Here’s the map:

Through the OASIS website, you can easily enter your address and find out if you’re in an area that might be at greatest risk of the hurricane, depending on how severe the winds are by the time Irene moves up the coast. But the real power of OASIS’s maps is that you can do much more.
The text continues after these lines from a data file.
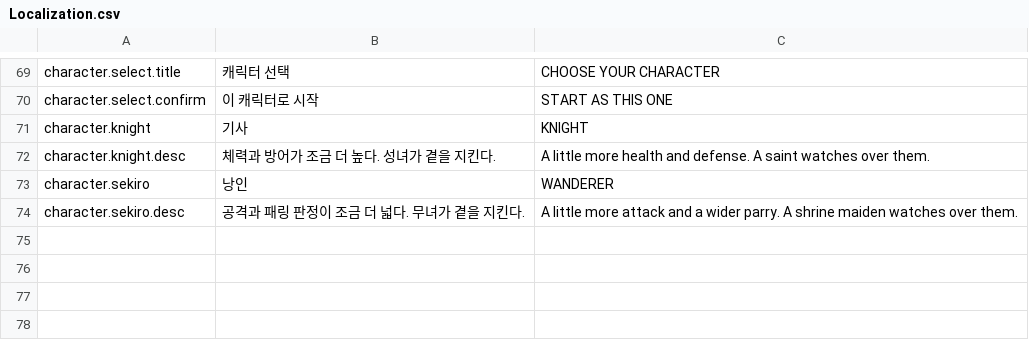
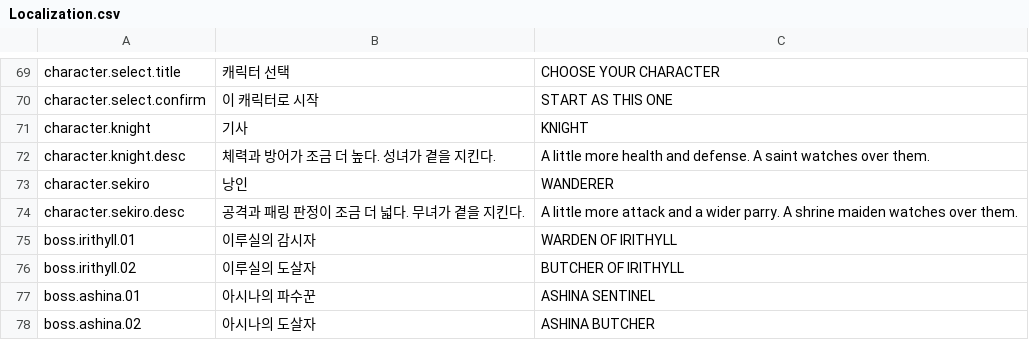
Before and after one commit to sachoyang/ChainRiposte, a CSV file: Assets/_Project/Data/Resources/Localization.csv, drawn as a sheet; only a part is shown, gaps mark what is left out; the diff names each change by its address in the sheet, - before the commit and + after, or states it on an @@ line.

Commit message:
보스도 컨셉을 따라 겉모습과 이름만 바뀐다
같은 보스가 이루실에서는 감시자, 아시나에서는 파수꾼이 된다. HP·체간·채보·패턴은
BossDataSO 하나를 그대로 쓰므로 어느 캐릭터로 와도 난이도가 같다.

보스 이름을 현지화 키로 받도록 바꿨다(여태 생 문자열이라 번역을 안 거치고 있었다).
키가 CSV에 없으면 받은 문자열을 그대로 쓰므로 구 데이터의 'The Warden'이 경고 없이
계속 나온다.

보스 타일은 일부러 통일한 채로 둔다 — 종류와 무관하게 '이게 보스 타일이다'를
한눈에 알아야 한다.

```diff
--- a/Assets/_Project/Data/Resources/Localization.csv
+++ b/Assets/_Project/Data/Resources/Localization.csv
+row 75: boss.irithyll.01 | 이루실의 감시자 | WARDEN OF IRITHYLL
+row 76: boss.irithyll.02 | 이루실의 도살자 | BUTCHER OF IRITHYLL
+row 77: boss.ashina.01 | 아시나의 파수꾼 | ASHINA SENTINEL
+row 78: boss.ashina.02 | 아시나의 도살자 | ASHINA BUTCHER
```
Also changed, not shown: 4 other files.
For example, you can:

  • customize the OASIS map to show transit routes, schools, public housing, and libraries in or near the zones;
  • use OASIS’s mapping tools to see areas near the zones that have been recently developed (using the 1996-2010 aerial image timeline tool);
  • zoom in to see individual property boundaries and click on each one to determine ownership, zoning, and land use characteristics; and
  • find out which elected officials represent the area, as well as the local Community Board (good sources for planning and safety resources).

In the images below, I’ve used the aerial timeline slider and the dynamic transparency tool to show recent housing development in an area at risk of impact from a Category 1 storm, along South Beach on Staten Island (at the OASIS website, you can click and drag the name of any map layer in the Legend to the “Transparency Control” box at the bottom of the legend and make it more or less transparent, so the layers underneath can shine through):

Sparse housing near the beach (1996)

Dense housing development (2010)

The zones mapped on OASIS closely mirror the city’s hurricane evacuation zones (mapped here [PDF] and described here). The city also provides a Hurricane Evacuation Zone Finder where you can enter an address and get useful safety tips depending on your zone.

The message: hopefully Irene passes us by, but if not: be prepared. Better safe than sorry.